▶ _TASK DESCRIPTION_: Go over the entries below line by line, copying each one that contains the word "href".

BEGIN SUPPLIED RECORDS

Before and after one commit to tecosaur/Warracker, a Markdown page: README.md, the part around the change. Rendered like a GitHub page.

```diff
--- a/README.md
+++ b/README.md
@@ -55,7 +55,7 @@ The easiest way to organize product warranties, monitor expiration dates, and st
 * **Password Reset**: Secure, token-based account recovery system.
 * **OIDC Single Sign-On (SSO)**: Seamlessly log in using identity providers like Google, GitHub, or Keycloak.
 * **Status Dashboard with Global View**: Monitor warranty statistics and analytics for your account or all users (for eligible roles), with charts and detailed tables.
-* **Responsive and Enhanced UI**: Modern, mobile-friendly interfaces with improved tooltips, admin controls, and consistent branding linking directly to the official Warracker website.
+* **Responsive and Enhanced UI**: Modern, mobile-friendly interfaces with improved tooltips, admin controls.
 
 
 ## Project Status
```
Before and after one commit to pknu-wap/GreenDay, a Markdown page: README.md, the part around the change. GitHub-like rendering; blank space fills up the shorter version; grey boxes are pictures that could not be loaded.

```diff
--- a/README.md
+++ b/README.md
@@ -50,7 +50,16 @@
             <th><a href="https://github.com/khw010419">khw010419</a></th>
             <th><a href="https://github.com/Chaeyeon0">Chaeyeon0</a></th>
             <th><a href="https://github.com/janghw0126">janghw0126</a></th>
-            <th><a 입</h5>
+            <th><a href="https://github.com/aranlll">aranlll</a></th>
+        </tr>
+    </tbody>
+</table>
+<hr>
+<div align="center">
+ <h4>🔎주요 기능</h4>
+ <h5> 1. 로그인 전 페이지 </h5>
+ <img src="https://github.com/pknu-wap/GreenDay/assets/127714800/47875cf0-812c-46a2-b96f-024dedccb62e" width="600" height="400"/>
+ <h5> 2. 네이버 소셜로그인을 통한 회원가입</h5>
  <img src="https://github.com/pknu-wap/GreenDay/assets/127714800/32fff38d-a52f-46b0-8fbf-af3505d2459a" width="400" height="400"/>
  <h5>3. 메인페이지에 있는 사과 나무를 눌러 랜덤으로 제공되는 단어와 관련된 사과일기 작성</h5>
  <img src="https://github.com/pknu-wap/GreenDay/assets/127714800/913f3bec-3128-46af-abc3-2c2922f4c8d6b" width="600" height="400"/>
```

END SUPPLIED RECORDS

▶ _SOLUTION TO THIS EXERCISE_:
             <th><a href="https://github.com/khw010419">khw010419</a></th>
             <th><a href="https://github.com/Chaeyeon0">Chaeyeon0</a></th>
             <th><a href="https://github.com/janghw0126">janghw0126</a></th>
+            <th><a href="https://github.com/aranlll">aranlll</a></th>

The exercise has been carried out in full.